Write out each record below exactly, but not the pictures.

*** Opening Data to examine ***

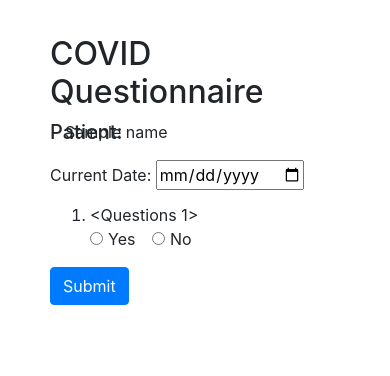
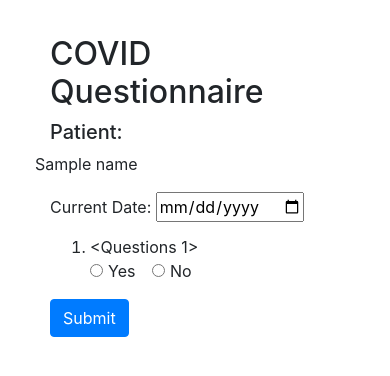
Before and after one commit to shreyaasridhar/COVID-questionnaire, a Flask app: template templates/survey.html in a window 390 px wide. Shown: the top 376 px of the page. Run offline with Flask 2, Linux system fonts and the light colour scheme; tables that the repository leaves empty hold one stand-in row (values such as "Sample post"); the template is opened without the code that fills it: values that come from a table or form of the project are taken from there, most other values are stand-ins (such as "Sample title", 1, 10 or a date in 2020); some libraries are stand-ins or nearby versions.

Commit message:
bootstrap for smaller screens

```diff
--- a/templates/survey.html
+++ b/templates/survey.html
@@ -2,7 +2,7 @@
 {% block content %}
 <form method = "post" action="{{url_for('store_questionnaire')}}">
     <h2> COVID Questionnaire</h2>
-    <div class="row"><h5 class="col-1" name="username">Patient: </h5><p>{{name}}</p></div>
+    <div class="row"><h5 class="col-lg-1 col-sm-2" name="username">Patient: </h5><p>{{name}}</p></div>
     <div class="form-group mb-2">
         <label>Current Date:</label>
         <input type="date" id="today" name="today">
```
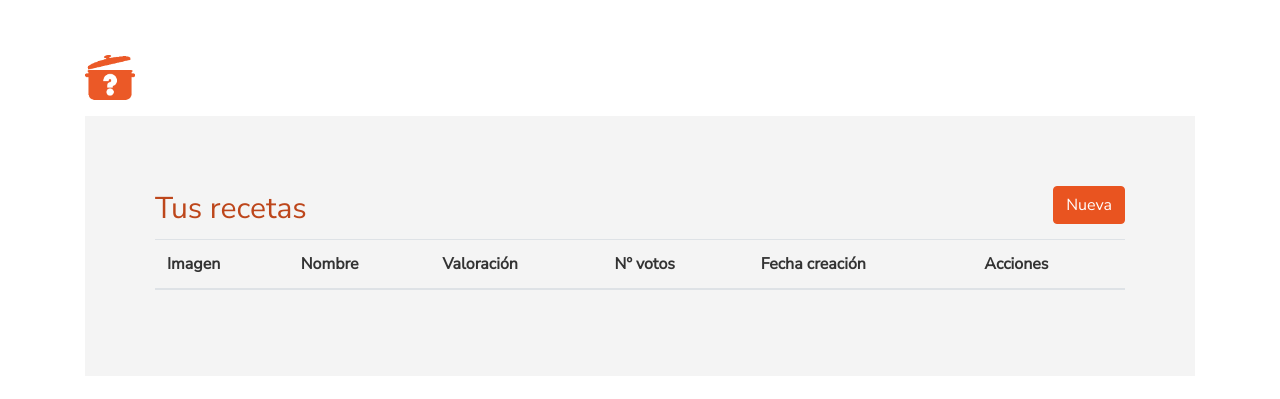
After one commit to jcguzmand/buscador_recetas_proyecto_CFTIC, a Symfony app: template templates/recetas/listaRecectasUser.html.twig in a window 1280 px wide. The commit adds this page. Shown: the top 399 px of the page. Run offline with Twig, Linux system fonts and the light colour scheme; the template is opened without the code that fills it, so the values that code supplies are empty; some libraries are stand-ins or nearby versions.

Commit message:
Terminado el listado de recetas de usuario

```diff
--- a/public/css/styles.css
+++ b/public/css/styles.css
@@ -385,3 +376,33 @@ img.emoji {
 .message--error p{
     margin-bottom: 0px;
 }
+
+/*Listado de recetas del usuario---------------------------------------------------- */
+
+#table_recetas_user td{
+    vertical-align: middle;
+    color: #5c5c5c;
+}
+
+#table_recetas_user td{
+    vertical-align: middle;
+    color: #5c5c5c;
+}
+
+#table_recetas_user #celda_nombre{
+    min-width: 250px;
+}
+
+#card_list_recetas{
+    font-family: 'Nunito Sans', sans-serif;
+    color: #5c5c5c;
+    background-color: #f4f4f4;
+}
+
+#card_list_recetas legend{
+    color: #bd461b;
+    font-size: 30px;
+    width: auto;
+    margin-left: auto;
+    margin-right: auto;
+}
--- a/templates/elements/recetas_inicio.html.twig
+++ b/templates/elements/recetas_inicio.html.twig
@@ -3,8 +3,8 @@
 
 
 {% if searchValues is defined %}
-	{{dump(searchValues)}}
-	{{dump(searchValuesArray)}}
+	{#dump(searchValues)#}
+	{#dump(searchValuesArray)#}
 
 {% endif %}
 
--- /dev/null
+++ b/templates/recetas/listaRecectasUser.html.twig
@@ -0,0 +1,64 @@
+{% extends 'base.html.twig' %}
+
+{% block content %}
+	<div class="container mt-5">
+		<div class="row justify-content-center">
+			<div class="col-12">
+				<a class="navbar-brand mb-2" href="{{ path('inicio') }}" id="enlace_inicio" data-toggle="tooltip" data-placement="top" title="Ir a inicio">
+					<img src="img/logo_inverso.png" alt="Logotipo" height="50">
+				</a>
+				<div class="card-box" id="card_list_recetas">
+					<div class="row">
+						<div class="col">
+							<legend>Tus recetas</legend>
+						</div>
+						<div class="col text-right">
+							<a class="btn btn-primary" href="#" role="button" data-toggle="tooltip" data-placement="top" title="Crear nueva receta">Nueva</a>
+						</div>
+						{#dump(recetas)#}
+					</div>
+
+					<table class="table table-responsive-xl" id="table_recetas_user">
+						<thead>
+							<tr>
+								<th scope="col">Imagen</th>
+								<th scope="col">Nombre</th>
+								<th scope="col">Valoración</th>
+								<th scope="col">Nº votos</th>
+								<th scope="col">Fecha creación</th>
+								<th scope="col">Acciones</th>
+							</tr>
+						</thead>
+						<tbody>
+							{% for receta in recetas %}
+								<tr>
+									<td><img src="img/recetas/{{receta.ImagenUrl}}" alt="{{ receta.Nombre }}" width="80"></td>
+									<td id="celda_nombre">{{ receta.nombre }}</td>
+									{% set valPromedio = (receta.valoracion and receta.numValoraciones ? receta.valoracion / receta.numValoraciones : 0) %}
+									<td>{{valPromedio|number_format(1, '.')}}/5</td>
+									<td>{{receta.numValoraciones}}</td>
+									<td>{{ receta.fechaCreacion|date("d/m/y") }}</td>
+									<td>
+										<a href="{{ path('verDetalles', {id: receta.Id})}}" class="mr-1">
+											<i class="fa-solid fa-eye" data-toggle="tooltip" data-placement="top" title="Ver la receta"></i>
+										</a>
+										<a href="#" class="mr-1">
+											<i class="fa-solid fa-pen-to-square" data-toggle="tooltip" data-placement="top" title="Editar la receta"></i>
+										</a>
+										<a href="#" class="mr-1">
+											<i class="fa-solid fa-trash-can" data-toggle="tooltip" data-placement="top" title="Borrar la receta"></i>
+										</a>
+									</td>
+								</tr>
+							{% endfor %}
+						</tbody>
+					</table>
+				</div>
+				<div class="mt-4">
+					{{ knp_pagination_render(recetas, 'paginacion/my_pagination.html.twig') }}
+				</div>
+			</div>
+		</div>
+	</div>
+
+{% endblock %}
--- a/templates/usuarios/registroUsuario.html.twig
+++ b/templates/usuarios/registroUsuario.html.twig
@@ -7,8 +7,7 @@
 				<a class="navbar-brand mb-2" href="{{ path('inicio') }}" id="enlace_inicio" data-toggle="tooltip" data-placement="top" title="Ir a inicio">
 					<img src="img/logo_inverso.png" alt="Logotipo" height="50">
 				</a>
-				<div class="card" id="card_formulario">
-					<div class="card-body m-4">
+				<div class="card-box" id="card_formulario_registro">
 						<form action="{{ path('registrarUsuario') }}" method="POST" id="form_registro">
 							<fieldset>
 								<legend>Registrate</legend>
@@ -39,7 +38,6 @@
 								</div>
 							</fieldset>
 						</form>
-					</div>
 				</div>
                 <p class="align-center color-primary mt-4">Si tienes cuenta,
                     <a href="{{ path('mostrarFormularioLogin') }}">
```
Also changed, not shown: other parts of public/css/styles.css (+16 -25 lines), public/js/login.js (+2 -6 lines), src/Controller/RecetasController.php (+28 -1 lines), src/Controller/UsuariosController.php (+42 -21 lines), templates/elements/menus/menuRegistrados.html.twig (+24 -8 lines), templates/recetas/detallesReceta.html.twig (+5 -3 lines), templates/recetas/inicio.html.twig (+5 -3 lines), templates/usuarios/loginUsuario.html.twig (+2 -6 lines), public/img/logo_titulo_hover.png.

*** Closing Data to examine ***

Your solution ▸
Before and after one commit to shreyaasridhar/COVID-questionnaire, a Flask app: template templates/survey.html in a window 390 px wide. Shown: the top 376 px of the page. Run offline with Flask 2, Linux system fonts and the light colour scheme; tables that the repository leaves empty hold one stand-in row (values such as "Sample post"); the template is opened without the code that fills it: values that come from a table or form of the project are taken from there, most other values are stand-ins (such as "Sample title", 1, 10 or a date in 2020); some libraries are stand-ins or nearby versions.

Commit message:
bootstrap for smaller screens

```diff
--- a/templates/survey.html
+++ b/templates/survey.html
@@ -2,7 +2,7 @@
 {% block content %}
 <form method = "post" action="{{url_for('store_questionnaire')}}">
     <h2> COVID Questionnaire</h2>
-    <div class="row"><h5 class="col-1" name="username">Patient: </h5><p>{{name}}</p></div>
+    <div class="row"><h5 class="col-lg-1 col-sm-2" name="username">Patient: </h5><p>{{name}}</p></div>
     <div class="form-group mb-2">
         <label>Current Date:</label>
         <input type="date" id="today" name="today">
```
After one commit to jcguzmand/buscador_recetas_proyecto_CFTIC, a Symfony app: template templates/recetas/listaRecectasUser.html.twig in a window 1280 px wide. The commit adds this page. Shown: the top 399 px of the page. Run offline with Twig, Linux system fonts and the light colour scheme; the template is opened without the code that fills it, so the values that code supplies are empty; some libraries are stand-ins or nearby versions.

Commit message:
Terminado el listado de recetas de usuario

```diff
--- a/public/css/styles.css
+++ b/public/css/styles.css
@@ -385,3 +376,33 @@ img.emoji {
 .message--error p{
     margin-bottom: 0px;
 }
+
+/*Listado de recetas del usuario---------------------------------------------------- */
+
+#table_recetas_user td{
+    vertical-align: middle;
+    color: #5c5c5c;
+}
+
+#table_recetas_user td{
+    vertical-align: middle;
+    color: #5c5c5c;
+}
+
+#table_recetas_user #celda_nombre{
+    min-width: 250px;
+}
+
+#card_list_recetas{
+    font-family: 'Nunito Sans', sans-serif;
+    color: #5c5c5c;
+    background-color: #f4f4f4;
+}
+
+#card_list_recetas legend{
+    color: #bd461b;
+    font-size: 30px;
+    width: auto;
+    margin-left: auto;
+    margin-right: auto;
+}
--- a/templates/elements/recetas_inicio.html.twig
+++ b/templates/elements/recetas_inicio.html.twig
@@ -3,8 +3,8 @@
 
 
 {% if searchValues is defined %}
-	{{dump(searchValues)}}
-	{{dump(searchValuesArray)}}
+	{#dump(searchValues)#}
+	{#dump(searchValuesArray)#}
 
 {% endif %}
 
--- /dev/null
+++ b/templates/recetas/listaRecectasUser.html.twig
@@ -0,0 +1,64 @@
+{% extends 'base.html.twig' %}
+
+{% block content %}
+	<div class="container mt-5">
+		<div class="row justify-content-center">
+			<div class="col-12">
+				<a class="navbar-brand mb-2" href="{{ path('inicio') }}" id="enlace_inicio" data-toggle="tooltip" data-placement="top" title="Ir a inicio">
+					<img src="img/logo_inverso.png" alt="Logotipo" height="50">
+				</a>
+				<div class="card-box" id="card_list_recetas">
+					<div class="row">
+						<div class="col">
+							<legend>Tus recetas</legend>
+						</div>
+						<div class="col text-right">
+							<a class="btn btn-primary" href="#" role="button" data-toggle="tooltip" data-placement="top" title="Crear nueva receta">Nueva</a>
+						</div>
+						{#dump(recetas)#}
+					</div>
+
+					<table class="table table-responsive-xl" id="table_recetas_user">
+						<thead>
+							<tr>
+								<th scope="col">Imagen</th>
+								<th scope="col">Nombre</th>
+								<th scope="col">Valoración</th>
+								<th scope="col">Nº votos</th>
+								<th scope="col">Fecha creación</th>
+								<th scope="col">Acciones</th>
+							</tr>
+						</thead>
+						<tbody>
+							{% for receta in recetas %}
+								<tr>
+									<td><img src="img/recetas/{{receta.ImagenUrl}}" alt="{{ receta.Nombre }}" width="80"></td>
+									<td id="celda_nombre">{{ receta.nombre }}</td>
+									{% set valPromedio = (receta.valoracion and receta.numValoraciones ? receta.valoracion / receta.numValoraciones : 0) %}
+									<td>{{valPromedio|number_format(1, '.')}}/5</td>
+									<td>{{receta.numValoraciones}}</td>
+									<td>{{ receta.fechaCreacion|date("d/m/y") }}</td>
+									<td>
+										<a href="{{ path('verDetalles', {id: receta.Id})}}" class="mr-1">
+											<i class="fa-solid fa-eye" data-toggle="tooltip" data-placement="top" title="Ver la receta"></i>
+										</a>
+										<a href="#" class="mr-1">
+											<i class="fa-solid fa-pen-to-square" data-toggle="tooltip" data-placement="top" title="Editar la receta"></i>
+										</a>
+										<a href="#" class="mr-1">
+											<i class="fa-solid fa-trash-can" data-toggle="tooltip" data-placement="top" title="Borrar la receta"></i>
+										</a>
+									</td>
+								</tr>
+							{% endfor %}
+						</tbody>
+					</table>
+				</div>
+				<div class="mt-4">
+					{{ knp_pagination_render(recetas, 'paginacion/my_pagination.html.twig') }}
+				</div>
+			</div>
+		</div>
+	</div>
+
+{% endblock %}
--- a/templates/usuarios/registroUsuario.html.twig
+++ b/templates/usuarios/registroUsuario.html.twig
@@ -7,8 +7,7 @@
 				<a class="navbar-brand mb-2" href="{{ path('inicio') }}" id="enlace_inicio" data-toggle="tooltip" data-placement="top" title="Ir a inicio">
 					<img src="img/logo_inverso.png" alt="Logotipo" height="50">
 				</a>
-				<div class="card" id="card_formulario">
-					<div class="card-body m-4">
+				<div class="card-box" id="card_formulario_registro">
 						<form action="{{ path('registrarUsuario') }}" method="POST" id="form_registro">
 							<fieldset>
 								<legend>Registrate</legend>
@@ -39,7 +38,6 @@
 								</div>
 							</fieldset>
 						</form>
-					</div>
 				</div>
                 <p class="align-center color-primary mt-4">Si tienes cuenta,
                     <a href="{{ path('mostrarFormularioLogin') }}">
```
Also changed, not shown: other parts of public/css/styles.css (+16 -25 lines), public/js/login.js (+2 -6 lines), src/Controller/RecetasController.php (+28 -1 lines), src/Controller/UsuariosController.php (+42 -21 lines), templates/elements/menus/menuRegistrados.html.twig (+24 -8 lines), templates/recetas/detallesReceta.html.twig (+5 -3 lines), templates/recetas/inicio.html.twig (+5 -3 lines), templates/usuarios/loginUsuario.html.twig (+2 -6 lines), public/img/logo_titulo_hover.png.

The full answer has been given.